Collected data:
:::

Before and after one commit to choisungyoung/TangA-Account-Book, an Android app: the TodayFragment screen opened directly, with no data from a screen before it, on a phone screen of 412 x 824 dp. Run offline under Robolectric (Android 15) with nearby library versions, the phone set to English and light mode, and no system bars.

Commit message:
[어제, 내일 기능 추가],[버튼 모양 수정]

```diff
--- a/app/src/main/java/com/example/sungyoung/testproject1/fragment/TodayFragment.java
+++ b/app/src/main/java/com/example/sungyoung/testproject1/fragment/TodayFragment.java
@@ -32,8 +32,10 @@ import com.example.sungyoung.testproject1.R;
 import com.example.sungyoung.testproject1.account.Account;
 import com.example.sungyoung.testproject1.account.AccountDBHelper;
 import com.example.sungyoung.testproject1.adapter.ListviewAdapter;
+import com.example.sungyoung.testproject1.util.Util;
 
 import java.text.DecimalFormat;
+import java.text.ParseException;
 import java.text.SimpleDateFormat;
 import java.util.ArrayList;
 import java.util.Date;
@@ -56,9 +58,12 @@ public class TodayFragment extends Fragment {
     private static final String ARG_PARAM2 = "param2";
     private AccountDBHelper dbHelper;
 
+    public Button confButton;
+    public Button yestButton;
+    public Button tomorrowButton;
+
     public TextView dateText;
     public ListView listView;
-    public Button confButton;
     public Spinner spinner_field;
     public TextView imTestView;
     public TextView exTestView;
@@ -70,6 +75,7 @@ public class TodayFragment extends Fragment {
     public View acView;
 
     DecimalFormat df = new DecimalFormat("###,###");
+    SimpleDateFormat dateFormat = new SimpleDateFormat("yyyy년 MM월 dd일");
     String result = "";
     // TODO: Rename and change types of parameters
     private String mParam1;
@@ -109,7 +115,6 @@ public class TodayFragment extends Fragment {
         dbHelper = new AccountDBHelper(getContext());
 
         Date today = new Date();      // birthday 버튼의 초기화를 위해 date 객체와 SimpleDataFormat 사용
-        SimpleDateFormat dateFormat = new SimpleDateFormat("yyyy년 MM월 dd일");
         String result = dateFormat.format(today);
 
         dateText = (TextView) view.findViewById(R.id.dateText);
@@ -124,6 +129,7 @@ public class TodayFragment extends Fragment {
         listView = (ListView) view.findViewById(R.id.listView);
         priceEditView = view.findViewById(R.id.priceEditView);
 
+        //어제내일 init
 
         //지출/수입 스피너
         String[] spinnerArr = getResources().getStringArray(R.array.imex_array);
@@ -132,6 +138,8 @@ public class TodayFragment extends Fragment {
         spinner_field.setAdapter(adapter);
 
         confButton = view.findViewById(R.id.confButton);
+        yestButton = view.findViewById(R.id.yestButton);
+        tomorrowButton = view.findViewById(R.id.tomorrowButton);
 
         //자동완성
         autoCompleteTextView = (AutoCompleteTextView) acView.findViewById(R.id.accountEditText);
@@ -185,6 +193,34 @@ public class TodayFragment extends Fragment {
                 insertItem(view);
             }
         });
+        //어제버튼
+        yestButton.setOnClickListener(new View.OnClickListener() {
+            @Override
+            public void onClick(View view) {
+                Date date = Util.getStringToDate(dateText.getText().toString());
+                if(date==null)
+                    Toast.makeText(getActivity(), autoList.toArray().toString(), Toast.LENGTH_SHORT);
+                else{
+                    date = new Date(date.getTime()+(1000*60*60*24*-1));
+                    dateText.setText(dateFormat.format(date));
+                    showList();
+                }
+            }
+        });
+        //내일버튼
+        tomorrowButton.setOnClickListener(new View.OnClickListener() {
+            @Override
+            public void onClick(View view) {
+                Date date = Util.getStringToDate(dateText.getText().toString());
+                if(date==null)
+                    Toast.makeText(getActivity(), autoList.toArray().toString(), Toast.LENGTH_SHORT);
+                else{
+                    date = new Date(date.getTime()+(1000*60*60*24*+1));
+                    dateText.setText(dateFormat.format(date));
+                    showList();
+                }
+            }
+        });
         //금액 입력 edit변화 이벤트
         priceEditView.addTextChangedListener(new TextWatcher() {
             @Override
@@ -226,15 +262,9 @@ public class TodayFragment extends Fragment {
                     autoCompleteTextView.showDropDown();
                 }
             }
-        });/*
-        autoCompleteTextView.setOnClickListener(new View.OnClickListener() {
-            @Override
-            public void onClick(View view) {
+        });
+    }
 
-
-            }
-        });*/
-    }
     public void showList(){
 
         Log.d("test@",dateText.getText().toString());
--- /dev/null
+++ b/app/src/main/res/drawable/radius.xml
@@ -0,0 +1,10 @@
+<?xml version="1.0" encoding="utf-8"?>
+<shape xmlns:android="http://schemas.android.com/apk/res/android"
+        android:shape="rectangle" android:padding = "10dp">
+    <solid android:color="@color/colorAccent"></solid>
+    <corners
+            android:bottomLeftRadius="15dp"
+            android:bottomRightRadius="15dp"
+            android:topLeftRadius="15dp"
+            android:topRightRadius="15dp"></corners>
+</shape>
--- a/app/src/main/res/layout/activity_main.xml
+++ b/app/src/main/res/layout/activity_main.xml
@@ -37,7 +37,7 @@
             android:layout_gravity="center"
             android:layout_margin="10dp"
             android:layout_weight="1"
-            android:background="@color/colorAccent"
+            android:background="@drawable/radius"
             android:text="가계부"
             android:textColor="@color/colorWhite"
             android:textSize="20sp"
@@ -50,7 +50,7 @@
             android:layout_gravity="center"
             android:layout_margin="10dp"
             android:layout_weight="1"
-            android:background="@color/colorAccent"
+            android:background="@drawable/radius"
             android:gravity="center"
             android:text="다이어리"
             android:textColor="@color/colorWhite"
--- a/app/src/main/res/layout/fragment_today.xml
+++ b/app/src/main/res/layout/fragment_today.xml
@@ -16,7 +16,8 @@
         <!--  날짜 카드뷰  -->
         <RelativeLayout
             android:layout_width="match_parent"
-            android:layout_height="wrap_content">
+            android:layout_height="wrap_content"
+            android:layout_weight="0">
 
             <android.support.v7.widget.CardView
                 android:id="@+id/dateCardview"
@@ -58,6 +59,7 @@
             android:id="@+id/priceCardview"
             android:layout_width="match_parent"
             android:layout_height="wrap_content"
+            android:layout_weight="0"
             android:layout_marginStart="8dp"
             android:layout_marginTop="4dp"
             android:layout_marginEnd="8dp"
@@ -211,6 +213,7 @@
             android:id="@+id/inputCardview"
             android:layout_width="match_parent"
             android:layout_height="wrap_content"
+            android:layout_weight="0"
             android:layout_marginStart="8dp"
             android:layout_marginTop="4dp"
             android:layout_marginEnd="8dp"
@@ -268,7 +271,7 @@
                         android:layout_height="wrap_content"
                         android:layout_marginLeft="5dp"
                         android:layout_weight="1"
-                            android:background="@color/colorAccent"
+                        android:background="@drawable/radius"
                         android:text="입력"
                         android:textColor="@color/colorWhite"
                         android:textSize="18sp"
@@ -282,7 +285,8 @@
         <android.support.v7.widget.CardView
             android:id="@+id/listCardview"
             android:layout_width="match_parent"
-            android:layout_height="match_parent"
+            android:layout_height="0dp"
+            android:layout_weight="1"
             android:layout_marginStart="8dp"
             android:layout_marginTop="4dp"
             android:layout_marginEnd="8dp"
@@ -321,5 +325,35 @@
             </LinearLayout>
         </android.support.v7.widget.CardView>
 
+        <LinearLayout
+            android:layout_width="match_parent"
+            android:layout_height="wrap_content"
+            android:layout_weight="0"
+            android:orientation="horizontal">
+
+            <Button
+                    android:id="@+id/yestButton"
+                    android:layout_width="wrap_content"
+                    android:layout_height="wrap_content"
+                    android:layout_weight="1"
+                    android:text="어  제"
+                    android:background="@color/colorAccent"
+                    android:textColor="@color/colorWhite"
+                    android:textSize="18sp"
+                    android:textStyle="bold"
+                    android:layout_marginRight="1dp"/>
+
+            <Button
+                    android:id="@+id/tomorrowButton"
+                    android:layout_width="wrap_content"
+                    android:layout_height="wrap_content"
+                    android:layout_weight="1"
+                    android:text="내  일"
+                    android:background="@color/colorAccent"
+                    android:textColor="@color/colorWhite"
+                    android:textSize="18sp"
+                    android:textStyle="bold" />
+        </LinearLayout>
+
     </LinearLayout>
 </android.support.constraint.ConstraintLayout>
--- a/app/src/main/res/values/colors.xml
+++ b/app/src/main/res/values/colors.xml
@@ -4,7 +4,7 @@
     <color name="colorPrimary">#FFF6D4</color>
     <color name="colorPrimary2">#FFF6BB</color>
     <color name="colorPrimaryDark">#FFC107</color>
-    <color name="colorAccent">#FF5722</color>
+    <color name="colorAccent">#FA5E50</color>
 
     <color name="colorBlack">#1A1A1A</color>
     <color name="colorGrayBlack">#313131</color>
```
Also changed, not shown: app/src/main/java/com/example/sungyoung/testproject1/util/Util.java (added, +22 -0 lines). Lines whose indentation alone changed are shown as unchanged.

:::

● **Exercise objective**: Report back every line of the entries in which "setOnClickListener" occurs.

● **Result**:
+        yestButton.setOnClickListener(new View.OnClickListener() {
+        tomorrowButton.setOnClickListener(new View.OnClickListener() {
-        autoCompleteTextView.setOnClickListener(new View.OnClickListener() {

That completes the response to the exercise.